The summer of 1921 in Birmingham, Alabama, Ku Klux Klan member Edwin R. Stephenson shot and killed Father James Coyle, the Irish Catholic priest who had married his daughter earlier that day. Eighteen year old Ruth Stephenson had not only decided, months earlier, to convert to Catholicism, but she had without her parents’ permission married an older, Catholic man, who called himself Spanish and traced his heritage to Puerto Rico.
Stephenson’s lawyers, among them Hugo Black, the future Supreme Court justice, would successfully move the white, male, probably-all-Protestant Birmingham jury to acquit Stephenson from the crime of murder because he acted in self-defense. After all, argued Black, “A child of a Methodist does not suddenly depart from her religion unless someone has planted in her mind the seeds of influence!... There is such a thing as imprisonment of the human will by influence, vice and persuasion. When you find a girl who has been reared well, persuaded from her parents by some cause or person, that cause or person is wrong” (Davies 275). Father Coyle’s influence was considered vile enough to excuse Stephenson from shooting him while on his own front porch in the middle of the day.
What made Catholicism so compelling to Ruth Stephenson that she was willing to forsake her parents and secretly elope? What moved Edwin Stephenson to shoot Father Coyle rather than his unwelcome son-in-law, Pedro Gussman? Why would Stephenson refuse to admit on the witness stand that he hated Catholics? In Rising Road: A True Tale of Love, Race, and Religion in America, legal historian Sharon Davies’ dramatic retelling of the trial of Edwin Stephenson for murder, it was not just religious ideas that were so important to Ruth, and not just Catholicism that felt so threatening to Stephenson and the Birmingham justice system. Anti-Catholic propaganda had circulated widely in the years leading up to the trial, but unless it were in aggravated self-defense, it alone would not move the jury to acquit a man for murder. What would move these white male Birmingham jurors were the fears of miscegenation and the desire to “protect” young women from exercising the freedom to tarry on the borders of the color line.
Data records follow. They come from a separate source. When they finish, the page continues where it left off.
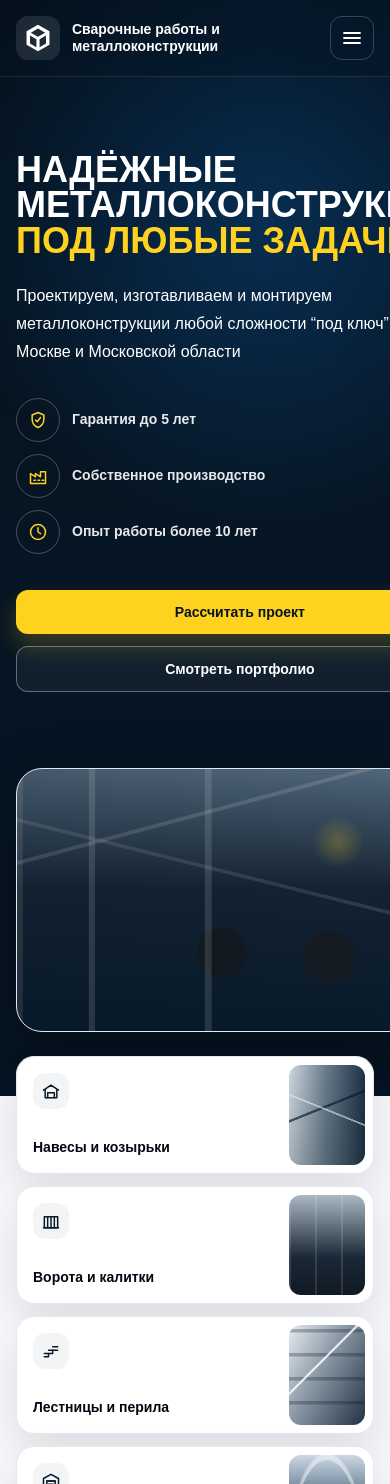
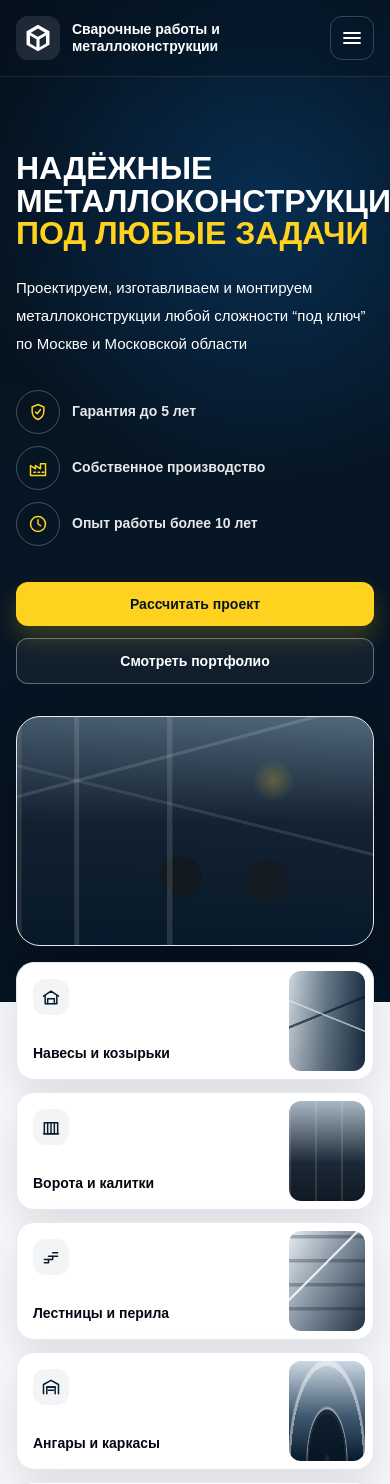
Before and after one commit to evgenykuimov-cloud/steel, a Next.js app: page / in a window 390 px wide. Shown: the top 1484 px of the page. Built offline with nearby package versions, Linux system fonts and the light colour scheme.

Commit message:
Fix mobile hero alignment

```diff
--- a/src/app/globals.css
+++ b/src/app/globals.css
@@ -121,6 +121,13 @@ textarea {
 
 .social-link:hover {
   transform: translateY(-2px);
+}
+
+.hero-title {
+  max-width: 100%;
+  font-size: 1.85rem;
+  line-height: 1.02;
+  overflow-wrap: normal;
 }
 
 .hero-visual,
@@ -261,3 +268,22 @@ textarea {
     font-size: 2.35rem;
   }
 }
+
+@media (min-width: 380px) {
+  .hero-title {
+    font-size: 2rem;
+  }
+}
+
+@media (min-width: 640px) {
+  .hero-title {
+    font-size: 3rem;
+    line-height: 0.98;
+  }
+}
+
+@media (min-width: 1024px) {
+  .hero-title {
+    font-size: 3.75rem;
+  }
+}
--- a/src/components/Hero.tsx
+++ b/src/components/Hero.tsx
@@ -18,21 +18,21 @@ export function Hero() {
       />
       <div className="absolute inset-0 bg-gradient-to-b from-black/20 via-transparent to-ink-950/45" />
 
-      <div className="relative mx-auto grid max-w-7xl gap-10 px-4 pb-16 pt-10 sm:px-6 md:grid-cols-[0.92fr_1.08fr] md:pb-24 lg:px-8">
-        <div className="max-w-2xl">
-          <h1 className="text-4xl font-black uppercase leading-[0.98] tracking-normal sm:text-5xl lg:text-6xl">
+      <div className="relative mx-auto grid max-w-7xl gap-8 px-4 pb-14 pt-10 sm:px-6 md:grid-cols-[0.92fr_1.08fr] md:gap-10 md:pb-24 lg:px-8">
+        <div className="min-w-0 max-w-2xl">
+          <h1 className="hero-title font-black uppercase tracking-normal">
             Надёжные
             <br />
             металлоконструкции
             <br />
             <span className="text-cta">под любые задачи</span>
           </h1>
-          <p className="mt-6 max-w-xl text-base leading-7 text-white/82">
+          <p className="mt-6 max-w-xl text-[15px] leading-7 text-white/82 sm:text-base">
             Проектируем, изготавливаем и монтируем металлоконструкции любой сложности
             “под ключ” по Москве и Московской области
           </p>
 
-          <div className="mt-8 grid gap-3 sm:grid-cols-3">
+          <div className="mt-8 grid max-w-xl gap-3 sm:grid-cols-3">
             {advantages.map((item) => (
               <div key={item.title} className="flex items-center gap-3">
                 <span className="flex h-11 w-11 shrink-0 items-center justify-center rounded-full border border-white/25 bg-white/8 text-cta">
@@ -43,16 +43,18 @@ export function Hero() {
             ))}
           </div>
 
-          <div className="mt-9 flex flex-col gap-3 sm:flex-row">
-            <Button href="#lead-form">Рассчитать проект</Button>
-            <Button href="#portfolio" variant="secondary">
+          <div className="mt-9 flex max-w-xl flex-col gap-3 sm:flex-row">
+            <Button href="#lead-form" className="w-full sm:w-auto">
+              Рассчитать проект
+            </Button>
+            <Button href="#portfolio" variant="secondary" className="w-full sm:w-auto">
               Смотреть портфолио
             </Button>
           </div>
         </div>
 
-        <div className="relative min-h-[300px] md:min-h-[430px]">
-          <div className="hero-card absolute bottom-0 right-0 h-[88%] w-full rounded-[26px] border border-white/14 bg-white/8 shadow-dark backdrop-blur-[1px] md:hidden" />
+        <div className="relative min-h-[230px] sm:min-h-[300px] md:min-h-[430px]">
+          <div className="hero-card absolute inset-x-0 bottom-0 mx-auto h-full max-w-[560px] rounded-[24px] border border-white/14 bg-white/8 shadow-dark backdrop-blur-[1px] md:hidden" />
         </div>
       </div>
     </section>
```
Catholicism for Davies (and perhaps Edwin Stephenson) functioned as an identity rather than a conviction. Ruth’s conversion was a stand-in for Protestant rebelliousness in the early twentieth century South, not a well-weighed decision about who God is and what the Church ought to look like. This conflation of religion with power-laden categories of identity: either dominant or minority, hegemonic or subversive, is not uncommon among scholars of race and ethnicity, a field within which Davies readily identifies. However, Davies’ failure to explore the religious landscape of 1921 Birmingham renders her subtitle, A True Tale of Love, Race and Religion in America misleading and ultimately disappointing to scholars of twentieth century religion. To be fair, we will never know for sure what compelled Ruth to become Catholic, nor will we know why Edwin chose Coyle as his scapegoat for his daughter’s rebellion. Davies gleaned as much as she could from the court record. But for many of us, the version of this story buried in the court record is not the begging story that needs to be told.
It is now our responsibility to make sense of this murder in terms of the religious landscape of 1921 Birmingham. How aggressively did Catholics proselytize among Protestants in the late 1910s and early 1920s, and how common were conversions? How did Catholics’ understanding of race differ from those of Protestants, and would this have been a motivation in Ruth’s decision-making? What would Catholicism offer to an eighteen year old woman that Protestant Christianity did not? How would Father Coyle have understood the religious heresy of Edwin Stephenson? Davies’ fantastically crafted courtroom drama is a page-turning, provoking, stellar read fit for every reading list, for it reveals yet another example of the depth of white Protestant, male control of the legal system. The subtitle may be misleading, but if it weren’t for the subtitle, we might have missed a deeply interesting story.